Show, from the records below, all lines that contain the word "align".
(Provided material Opens)
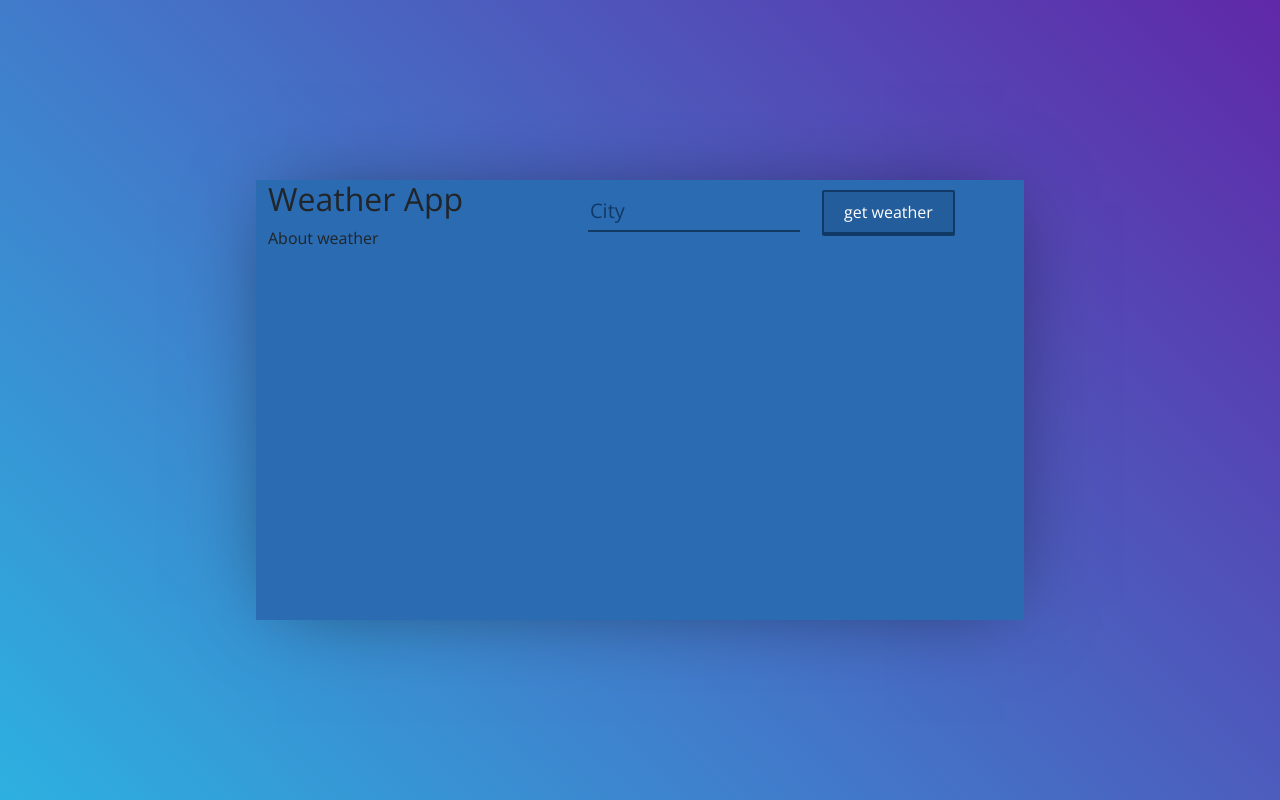
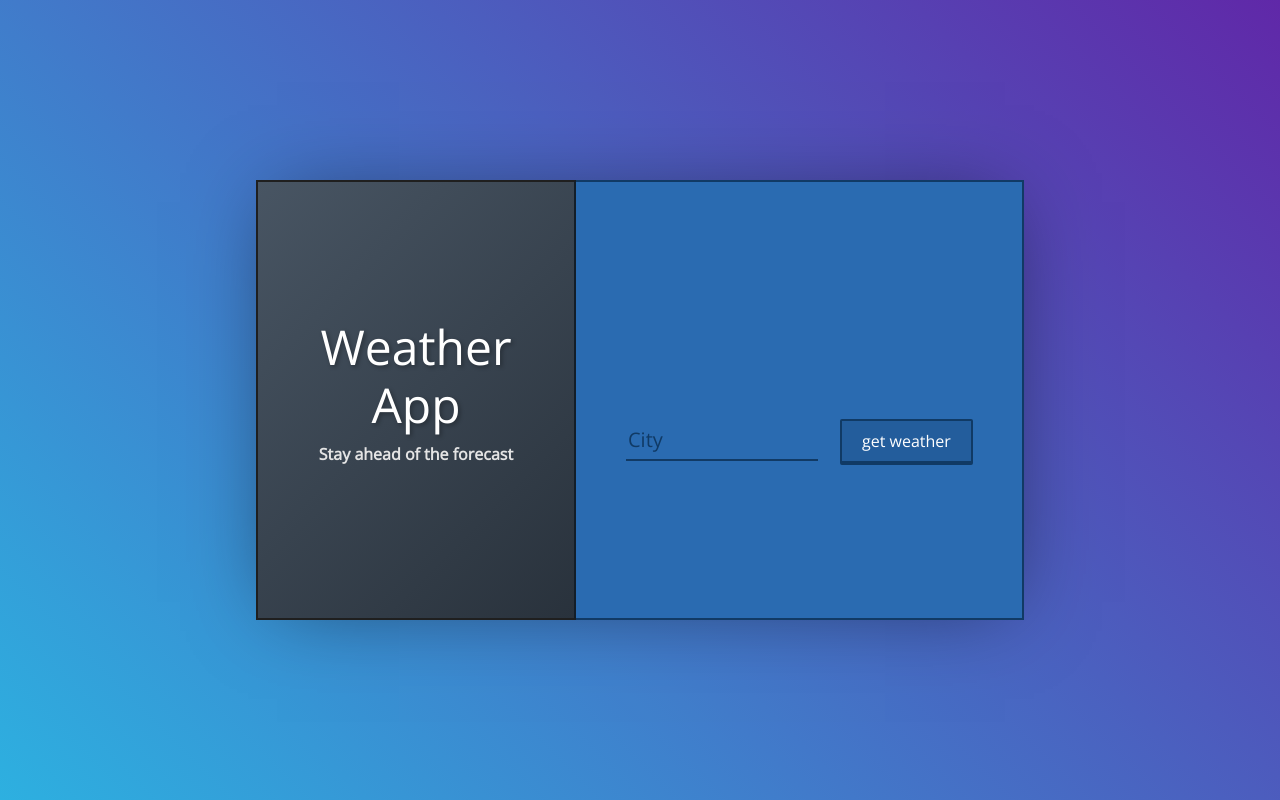
Before and after one commit to ycmeal/weather2, a React (Create React App) app: page / in a window 1280 px wide. Built offline with nearby package versions, Linux system fonts and the light colour scheme.

Commit message:
Improve design of weather app

```diff
--- a/src/App.css
+++ b/src/App.css
@@ -33,6 +33,7 @@ body {
   background-position: center;
   background-size: 50%;
   pointer-events: none;
+  animation: float 6s ease-in-out infinite;
 }
 
 .wrapper.sunny::before {
@@ -53,16 +54,16 @@ body {
 
 .info {
   height: 55vh;
-  background-blend-mode: multiply;
-  background-color: #484747;
+  background: linear-gradient(135deg, #485563, #29323c);
   border: 2px solid #1f1f1f;
   border-right: 2px solid #131e29;
   background-size: cover;
   display: flex;
+  flex-direction: column;
   align-items: center;
   justify-content: center;
   text-align: center;
-  color: #000;
+  color: #fff;
 }
 
 .form {
@@ -72,6 +73,9 @@ body {
   border-top: 2px solid #113a65;
   border-bottom: 2px solid #113a65;
   border-right: 2px solid #113a65;
+  display: flex;
+  flex-direction: column;
+  justify-content: center;
 }
 
 input[type="text"] {
@@ -121,14 +125,15 @@ button:active {
   top: 2px;
 }
 
-.info h2 {
+.info__title {
   font-size: 3em;
   color: #fff;
+  text-shadow: 2px 2px 4px rgba(0,0,0,0.3);
 }
 
-.info p {
+.info__subtitle {
   color: #e4e4e4;
-  font-weight: bold;
+  font-weight: 600;
 }
 
 .infoWeath {
@@ -141,3 +146,13 @@ button:active {
   color: #041f3c;
   font-weight: bold;
 }
+
+.temp {
+  font-size: 3rem;
+  font-weight: bold;
+}
+
+@keyframes float {
+  0%, 100% { transform: translateY(0); }
+  50% { transform: translateY(-10px); }
+}
--- a/src/App.js
+++ b/src/App.js
@@ -64,10 +64,10 @@ class App extends React.Component {
                 <div className="main">
                     <div className="container">
                         <div className="row">
-                            <div className="col-5">
+                            <div className="col-5 info">
                                 <Info />
                             </div>
-                            <div className="col-7">
+                            <div className="col-7 form">
                                 <Form weatherMethod={this.gettingWeather} />
                                 <Weather
                                     temp={this.state.temp}
--- a/src/components/Info.js
+++ b/src/components/Info.js
@@ -4,8 +4,8 @@ class Info extends React.Component {
     render() {
         return (
           <div>
-              <h2>Weather App</h2>
-              <p>About weather</p>
+              <h2 className="info__title">Weather App</h2>
+              <p className="info__subtitle">Stay ahead of the forecast</p>
           </div>
         );
     }
--- a/src/components/Weather.js
+++ b/src/components/Weather.js
@@ -3,12 +3,12 @@ import React from 'react';
 class Weather extends React.Component {
     render() {
         return (
-            <div>
-                {this.props.error && <p>{this.props.error}</p>}
+            <div className="infoWeath">
+                {this.props.error && <p className="error">{this.props.error}</p>}
                 { this.props.city &&
                     <>
-                    <p>Local: {this.props.city}, {this.props.country}</p>
-                    <p> temp: {this.props.temp}</p>
+                    <p>Location: {this.props.city}, {this.props.country}</p>
+                    <p className="temp">{this.props.temp}&#8451;</p>
                     </>
                 }
             </div>
```
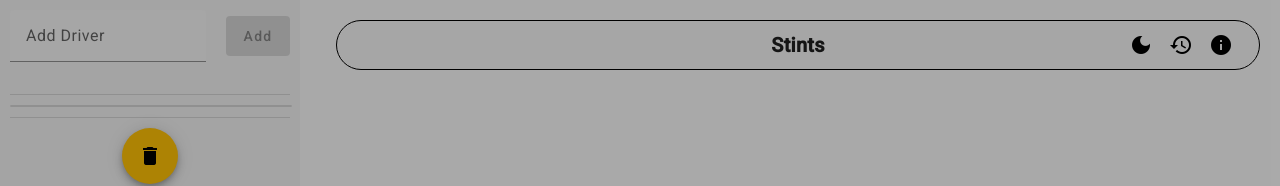
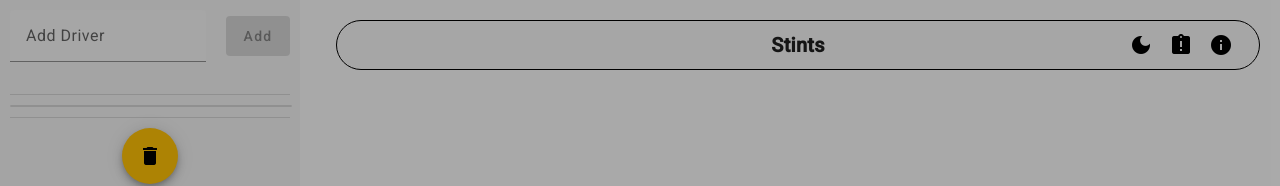
Before and after one commit to Marcoge/24h-helper, an Angular app: page / in a window 1280 px wide. Shown: the top 186 px of the page. Built offline with nearby package versions, Linux system fonts and the light colour scheme.

Commit message:
Modified icon of planning mode button.

```diff
--- a/src/app/time-table/time-table.component.html
+++ b/src/app/time-table/time-table.component.html
@@ -13,13 +13,13 @@
     </button>
     <button
       mat-icon-button
-      matTooltip="Toggle planning mode"
+      matTooltip="Toggle planning/live mode"
       class="planning-button"
       (click)="togglePlanning()"
     >
-      <mat-icon [ngStyle]="{ color: isDarkTheme() ? '#ffffff' : '#000000' }"
-        >history</mat-icon
-      >
+      <mat-icon [ngStyle]="{ color: isDarkTheme() ? '#ffffff' : '#000000' }">{{
+        isPlanningMode ? "assignment" : "assignment_late"
+      }}</mat-icon>
     </button>
     <button
       mat-icon-button
--- a/src/app/time-table/time-table.component.ts
+++ b/src/app/time-table/time-table.component.ts
@@ -34,6 +34,7 @@ export class TimeTableComponent {
   private dialog = inject(MatDialog);
   stints = this.dataService.stints;
   isDarkTheme = this.themeService.isDarkTheme;
+  isPlanningMode = false;
 
   toggleTheme() {
     this.themeService.toggleTheme();
@@ -47,6 +48,7 @@ export class TimeTableComponent {
 
   togglePlanning() {
     this.storageService.togglePlanningMode();
+    this.isPlanningMode = !this.isPlanningMode;
   }
 
   addStint() {
```
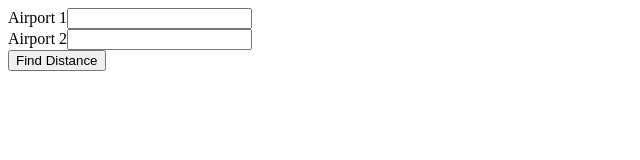
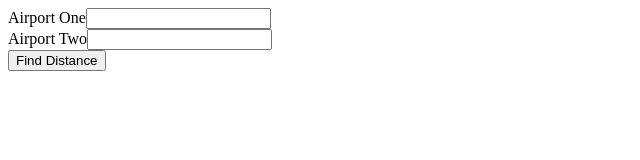
Before and after one commit to shreyanshgohil/AirportDistance, a React (Create React App) app: page / in a window 1280 px wide. Shown: the top 160 px of the page, without its empty margins (0-640 px from the left). Built offline with nearby package versions, Linux system fonts and the light colour scheme.

Commit message:
optimization done

```diff
--- /dev/null
+++ b/src/components/AirportInput.jsx
@@ -0,0 +1,75 @@
+import React, { useId, useState } from "react";
+import { fetchData } from "../utils/helper";
+
+// Single input value handling
+const AirportInput = (props) => {
+  // INITS
+  const { labelTitle, onAirportData } = props;
+  const airPortId = useId();
+  const [airportData, setAirportData] = useState({
+    isActive: false,
+    inputValue: "",
+    suggestedAirports: {},
+  });
+
+  // State management and api calling For airport
+  const airportChageHandler = async (event) => {
+    const value = event.target.value;
+    const data = await fetchData(
+      `http://api.geonames.org/search?q=${encodeURI(
+        value
+      )}&username=beastridervv&type=json&fcodeName=airport`
+    );
+
+    onAirportData({
+      ...airportData,
+      suggestedAirports: data,
+      inputValue: value,
+    });
+    setAirportData((prevState) => {
+      return {
+        ...prevState,
+        suggestedAirports: data,
+        inputValue: value,
+      };
+    });
+  };
+
+  //   JSX
+  return (
+    <div className="airport-input">
+      <div className="airport-input-wrapper">
+        <div className="airport-wrapper">
+          <label htmlFor={airPortId}>{labelTitle}</label>
+          <input
+            type="text"
+            name="airportFirst"
+            id={airPortId}
+            onChange={airportChageHandler}
+            onFocus={() => {
+              onAirportData({ ...airportData, isActive: true });
+              setAirportData((prevState) => {
+                return {
+                  ...prevState,
+                  isActive: true,
+                };
+              });
+            }}
+            onBlur={() => {
+              onAirportData({ ...airportData, isActive: false });
+              setAirportData((prevState) => {
+                return {
+                  ...prevState,
+                  isActive: false,
+                };
+              });
+            }}
+            value={airportData.inputValue}
+          />
+        </div>
+      </div>
+    </div>
+  );
+};
+
+export default AirportInput;
--- a/src/components/UserDataInput.jsx
+++ b/src/components/UserDataInput.jsx
@@ -1,56 +1,21 @@
-import { useId, useState } from "react";
+import { useState } from "react";
 import FindDistanceButton from "./FindDistanceButton";
-import { fetchData } from "../utils/helper";
+import AirportInput from "./AirportInput";
 
 // Handling the user-inputs
 const UserDataInput = () => {
   // Inits
-  const airPortId1 = useId();
-  const airPortId2 = useId();
-  const [airportOneData, setAirportOneData] = useState({
-    isActive: false,
-    inputValue: "",
-    suggestedAirports: {},
-  });
-  const [airportTwoData, setAirportTwoData] = useState({
-    isActive: false,
-    inputValue: "",
-    suggestedAirports: {},
-  });
+  const [airportOneData, setAirportOneData] = useState({});
+  const [airportTwoData, setAirportTwoData] = useState({});
 
-  // State management and api calling For airport one
-  const airportOneChageHandler = async (event) => {
-    const value = event.target.value;
-    const data = await fetchData(
-      `http://api.geonames.org/search?q=${encodeURI(
-        value
-      )}&username=beastridervv&type=json&fcodeName=airport`
-    );
-
-    setAirportOneData((prevState) => {
-      return {
-        ...prevState,
-        suggestedAirports: data,
-        inputValue: value,
-      };
-    });
+  // Fuction for get the data of child componentAioport one
+  const airportOneDataHandler = (data) => {
+    setAirportOneData(data);
   };
 
-  // State management and api calling For airport two
-  const airportTwoChageHandler = async (event) => {
-    const value = event.target.value;
-    const data = await fetchData(
-      `http://api.geonames.org/search?q=${encodeURI(
-        value
-      )}&username=beastridervv&type=json&fcodeName=airport`
-    );
-    setAirportTwoData((prevState) => {
-      return {
-        ...prevState,
-        suggestedAirports: data,
-        inputValue: value,
-      };
-    });
+  // Fuction for get the data of child componentAioport Two
+  const airportTwoDataHandler = (data) => {
+    setAirportTwoData(data);
   };
 
   // JSX code
@@ -58,55 +23,15 @@ const UserDataInput = () => {
     <div className="user-data-input">
       <div className="user-data-input-wrapper">
         <div className="airport-wrapper">
-          <label htmlFor={airPortId1}>Airport 1</label>
-          <input
-            type="text"
-            name="airportFirst"
-            id={airPortId1}
-            onChange={airportOneChageHandler}
-            onFocus={() =>
-              setAirportOneData((prevState) => {
-                return {
-                  ...prevState,
-                  isActive: true,
-                };
-              })
-            }
-            onBlur={() =>
-              setAirportOneData((prevState) => {
-                return {
-                  ...prevState,
-                  isActive: false,
-                };
-              })
-            }
-            value={airportOneData.inputValue}
+          <AirportInput
+            onAirportData={airportOneDataHandler}
+            labelTitle="Airport One"
           />
         </div>
         <div className="airport-wrapper">
-          <label htmlFor={airPortId2}>Airport 2</label>
-          <input
-            type="text"
-            name="airportSecond"
-            id={airPortId2}
-            onChange={airportTwoChageHandler}
-            onFocus={() =>
-              setAirportTwoData((prevState) => {
-                return {
-                  ...prevState,
-                  isActive: true,
-                };
-              })
-            }
-            onBlur={() =>
-              setAirportTwoData((prevState) => {
-                return {
-                  ...prevState,
-                  isActive: false,
-                };
-              })
-            }
-            value={airportTwoData.inputValue}
+          <AirportInput
+            onAirportData={airportTwoDataHandler}
+            labelTitle="Airport Two"
           />
         </div>
         <div className="final-search-wrapper">
```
(Provided material Closes)
**Exercise response**
   align-items: center;
   text-align: center;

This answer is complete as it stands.